Chubb’s 2018 fourth quarter was a mixed bag, with a surge in catastrophe losses, but a growth in premium revenue, better global P/C pricing and record net investment income.

The insurer booked $355 million in net income, or $0.76 per diluted share, compared to more than $1.5 billion in net income, or $3.27 per diluted share over Q4 2017.

While Chubb’s Q4 P/C combined ratio was a healthy 93.1, it compares to a 90.7 combined ratio over the same, year-ago period.

“Chubb performed well in a quarter marked by elevated natural catastrophe losses, on the one hand, and stronger premium revenue growth, improved commercial P&C pricing globally and record net investment income, on the other,” Chubb Chairman and CEO Evan Greenberg said in prepared remarks.

Greenberg also argued that the company’s full-year 2018 results were solid, considering “the natural quarter-to-quarter volatility of the risk business.”
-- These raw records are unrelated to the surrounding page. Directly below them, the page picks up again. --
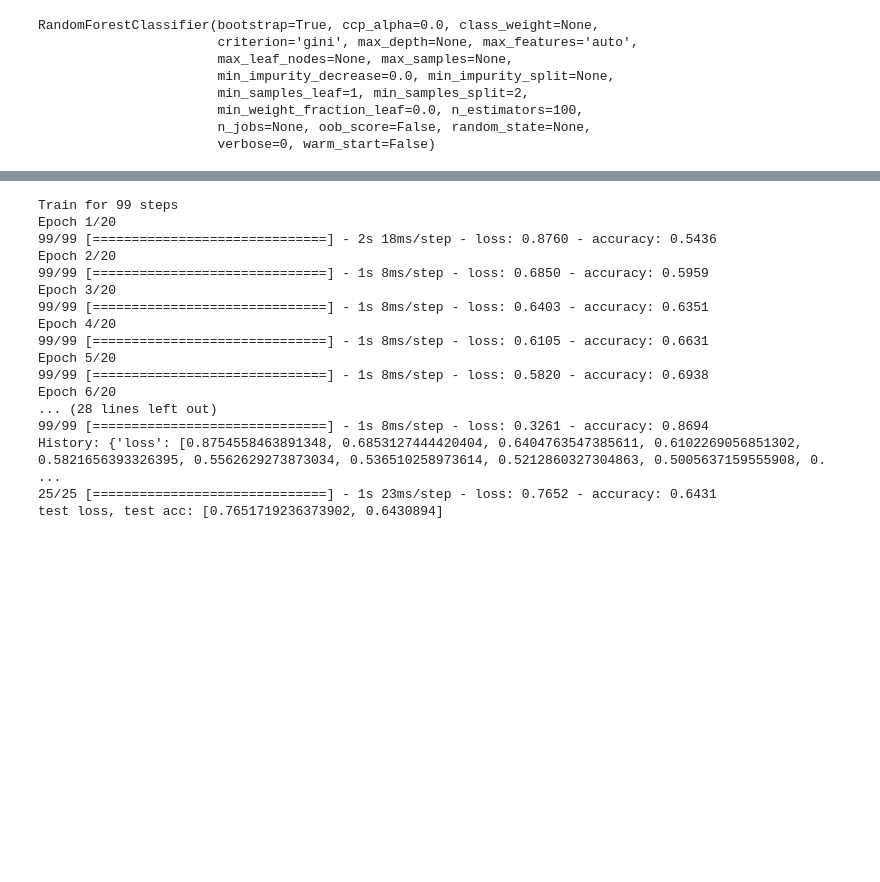
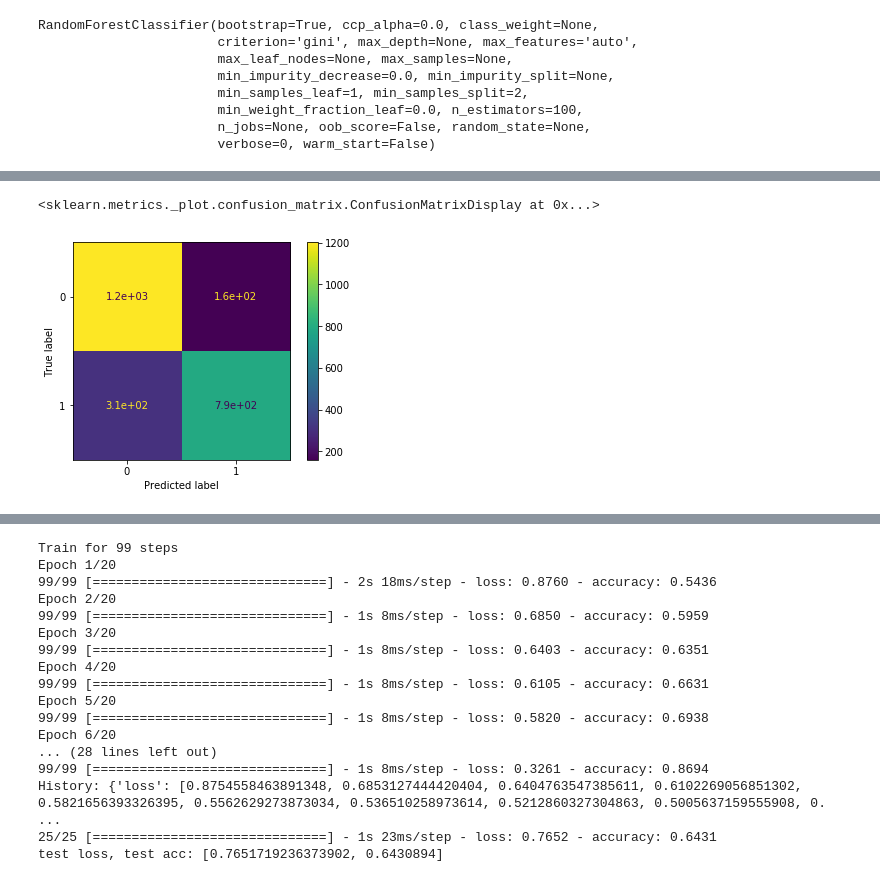
Before and after one commit to erickgalinkin/jhu_masters, a Jupyter notebook: code/EDA.ipynb, the cells around one changed output, grey strips where cells are left out. Drawn from its saved outputs; the diff is of its cells as text; code cells hidden in the pictures; blank space fills up the shorter version.

```diff
--- a/code/EDA.ipynb
+++ b/code/EDA.ipynb
@@ -205,3 +323,8 @@ Accuracy of random forest classifier:0.8016260162601626
+# %%
+plot_confusion_matrix(clf, X_test, y_test)
+# %% [output]
+<sklearn.metrics._plot.confusion_matrix.ConfusionMatrixDisplay at 0x...>
+[figure, added]
 # %%
 features = generate_features(request_reply_fourier)
 model = build_fc_model(features)
```
Also changed, not shown: parts of 36 cells of this notebook, 3 other files.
For the year, Chubb booked more than $3.9 billion in net income, up 2.6 percent from the $3.86 billion produced during 2018.

Here are additional highlights of Q4 and full-year 2018 results:

  • Q4 after-tax catastrophe losses were $506 million, versus $331 million in Q4 2017.
  • Consolidated and P/C net premiums written for the fourth quarter were $7.4 billion and $6.8 billion, respectively, reflecting a 4.2 percent increase for both over the previous year, or a 5.9 percent and 5.8 percent increase, respectively, in constant dollars.
  • Net investment income for the quarter reached $848 million pre-tax over the 2017 fourth quarter. Adjusted net income hit a record $903 million pre-tax, reflecting a 3.4 percent increase over the 2017 fourth quarter.
  • Global Reinsurance: Net premiums written for the year decreased 2.1 percent or 3.3 percent in constant dollars. The combined ratio for the year was 101.8, compared with 111.2 in 2017.
  • Full-year consolidated net premiums written were $30.6 billion, a 4.6 percent increase over 2017, or 4.1 percent in constant dollars. Full-year P/C net premiums written were $28.3 billion, a 4.4 percent increase over 2017, or 4 percent in constant dollars.

Source: Chubb